Nithin Bekal Posts About

What's new in Rails 5.1?

04 Mar 2017

It’s time for another version of Rails. The first beta of Rails 5.1 was released a few days ago, and it introduces some goodies that will make things a lot easier for people who need to work with JS in their Rails apps. Here’s a quick tour of the new features:

Yarn is part of the default stack

In my previous post, I wrote about using yarn with Rails. With Rails 5.1, you no longer have to do anything - it will be supported out of the box. Yarn is the equivalent of Bundler for JS libraries, and this will make it a lot easier to manage those dependencies.

Webpack option

Rails’ official webpacker gem now makes it easy to integrate webpack with Rails apps. Rails has a --webpack option to add this gem to Gemfile, and set up the project to work with Webpack.

Easily add React, Angular or Vue.js

With the introduction of webpacker, you also have to option of easily setting up React, Angular or Vue.js as part of our Rails project. Webpacker takes care installing the dependencies, and creating the configuration files.

# For new projects
rails new foobar --webpack=react

# in existing projects
rails webpacker:install:react

System tests with Capybara

Rails now has ActionDispatch::IntegrationTest that lets you use Capybara for integration tests, without needing any extra configuration. By default, it uses Chrome browser to run the tests, but can be configured to use Poltergeist, Selenium or Firefox. Here’s an example taken from Rails docs:

require 'application_system_test_case'

class Users::CreateTest < ApplicationSystemTestCase
  test "adding a new user" do
    visit users_path
    click_on 'New User'

    fill_in 'Name', with: 'Arya'
    click_on 'Create User'

    assert_text 'Arya'

Encrypted secrets

The recommended way to store secrets, such as passwords and secret tokens, was to put them in environment variables. Now there is an option to set up an encrypted secrets file which can be checked into source control. You will have a master key, stored outside the repo, which can be used to decrypt the keys.

Declarative exception handling in ActiveJob

ActiveJob now has a cleaner API for handling retries. Here are some of the examples for retry_on from the docs:

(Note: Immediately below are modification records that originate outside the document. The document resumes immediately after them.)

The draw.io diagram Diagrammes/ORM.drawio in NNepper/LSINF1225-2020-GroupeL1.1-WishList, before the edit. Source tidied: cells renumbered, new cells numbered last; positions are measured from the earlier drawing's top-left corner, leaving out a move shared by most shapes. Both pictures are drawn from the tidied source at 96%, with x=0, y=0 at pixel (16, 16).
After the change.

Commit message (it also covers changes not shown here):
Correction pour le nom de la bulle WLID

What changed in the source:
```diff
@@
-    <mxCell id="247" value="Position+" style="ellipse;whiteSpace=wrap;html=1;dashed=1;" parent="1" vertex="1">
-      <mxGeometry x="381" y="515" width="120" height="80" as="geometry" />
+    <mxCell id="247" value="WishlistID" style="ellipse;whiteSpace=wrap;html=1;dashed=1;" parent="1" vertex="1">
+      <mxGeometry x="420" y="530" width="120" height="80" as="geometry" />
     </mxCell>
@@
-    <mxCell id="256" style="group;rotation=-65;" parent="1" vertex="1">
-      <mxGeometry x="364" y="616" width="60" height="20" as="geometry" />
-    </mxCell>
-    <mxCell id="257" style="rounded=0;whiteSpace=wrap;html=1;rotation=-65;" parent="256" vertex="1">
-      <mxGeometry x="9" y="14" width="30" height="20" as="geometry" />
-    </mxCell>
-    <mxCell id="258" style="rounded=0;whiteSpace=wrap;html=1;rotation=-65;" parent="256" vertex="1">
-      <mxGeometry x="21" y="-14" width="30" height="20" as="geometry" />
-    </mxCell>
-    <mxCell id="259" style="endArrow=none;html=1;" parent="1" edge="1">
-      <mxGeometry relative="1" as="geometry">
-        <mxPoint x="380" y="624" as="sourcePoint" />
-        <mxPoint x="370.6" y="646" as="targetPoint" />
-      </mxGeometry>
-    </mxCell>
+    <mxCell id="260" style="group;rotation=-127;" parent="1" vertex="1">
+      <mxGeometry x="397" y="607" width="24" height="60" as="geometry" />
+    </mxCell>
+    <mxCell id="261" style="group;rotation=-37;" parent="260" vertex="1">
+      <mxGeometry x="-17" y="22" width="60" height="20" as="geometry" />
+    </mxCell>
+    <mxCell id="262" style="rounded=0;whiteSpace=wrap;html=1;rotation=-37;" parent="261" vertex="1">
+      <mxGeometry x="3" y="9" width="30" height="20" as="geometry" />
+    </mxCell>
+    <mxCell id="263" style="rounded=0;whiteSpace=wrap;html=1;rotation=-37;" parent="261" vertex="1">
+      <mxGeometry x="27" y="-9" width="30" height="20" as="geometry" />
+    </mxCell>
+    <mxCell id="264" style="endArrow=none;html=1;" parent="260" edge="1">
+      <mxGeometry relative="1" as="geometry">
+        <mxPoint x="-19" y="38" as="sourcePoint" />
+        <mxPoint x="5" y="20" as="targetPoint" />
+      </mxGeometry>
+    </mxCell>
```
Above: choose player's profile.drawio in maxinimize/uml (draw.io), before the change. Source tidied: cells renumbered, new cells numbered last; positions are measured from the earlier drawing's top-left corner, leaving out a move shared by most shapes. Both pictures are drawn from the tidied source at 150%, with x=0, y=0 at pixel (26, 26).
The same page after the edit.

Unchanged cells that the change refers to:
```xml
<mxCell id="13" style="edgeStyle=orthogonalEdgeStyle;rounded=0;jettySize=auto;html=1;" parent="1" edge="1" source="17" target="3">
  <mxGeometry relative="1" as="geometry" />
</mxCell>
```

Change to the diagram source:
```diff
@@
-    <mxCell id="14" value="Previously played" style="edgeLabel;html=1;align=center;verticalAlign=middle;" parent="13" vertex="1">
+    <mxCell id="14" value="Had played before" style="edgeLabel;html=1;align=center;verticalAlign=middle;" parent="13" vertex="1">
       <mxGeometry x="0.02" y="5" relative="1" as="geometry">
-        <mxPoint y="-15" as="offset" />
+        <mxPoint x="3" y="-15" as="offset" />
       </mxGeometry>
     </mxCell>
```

class RemoteServiceJob < ActiveJob::Base
  retry_on CustomAppException # defaults to 3s wait, 5 attempts
  retry_on AnotherCustomAppException, wait: ->(executions) { executions * 2 }
  retry_on ActiveRecord::Deadlocked, wait: 5.seconds, attempts: 3
  retry_on Net::OpenTimeout, wait: :exponentially_longer, attempts: 10

  def perform(*args)
    # ...

BIGINT primary keys

If you’re using Postgres or MySQL, primary keys are BIGINT by default. This is not something you need to worry about unless you have tables that are likely to have more that 2**31 - 1 rows in a table, but making this the default will make this one less thing to worry about. Jon McCartie, who added this feature, has written in detail about this.

New form_with helper

A new form_with helper has been added which unifies the form_for and form_tag methods. Examples:

# Instead of form_for
<%= form_with model: @post do |form| %>
  <%= form.text_field :title %>
<% end %>

# Instead of form_tag
<%= form_with scope: :post, url: posts_path do |form| %>
  <%= form.text_field :title %>
<% end %>

Parameterized mailers

ActionMailer::Parameterized provides a way to perform setup with before_action, by passing in parameters to the method.

InvitationMailer.with(invitee: foo).account_invitation.deliver_later

class InvitationMailer < ApplicationMailer
  before_action { @invitee = params[:invitee] }

  def account_invitation
    mail to:, # ...

New tag helper

The ActionView tag helper has been changed to provide a cleaner syntax (see docs).

# Old
tag('div', class: 'foo')

# New
tag.div('Hello, world!', class: 'foo')
tag.div tag.p('Hello world!')

Goodbye, jquery

Rails UJS no longer depends on jquery, so jquery-rails will no longer be included by default. You might still need jquery in your app, but now you can add it via Yarn:

bin/yarn add jquery


For a minor release version, Rails 5.1 has quite a few interesting changes, but despite that upgrading from Rails 5.0 shouldn’t be too difficult. I tried upgrading a small project and was up and running in 10 minutes or so.

Integrating front end libs has always been a pain in Rails, since there was not standard way to do it. So making Yarn and Webpack first class citizens of the Rails stack in awesome news. Capybara too is something I found myself configuring all the time in Rails projects, and not having to do that is another win.

Nithin Bekal
Hi, I’m Nithin! This is my blog about programming. Ruby is my programming language of choice and the topic of most of my articles here, but I occasionally also write about Elixir, and sometimes about the books I read. I'm @nithinbekal on Twitter.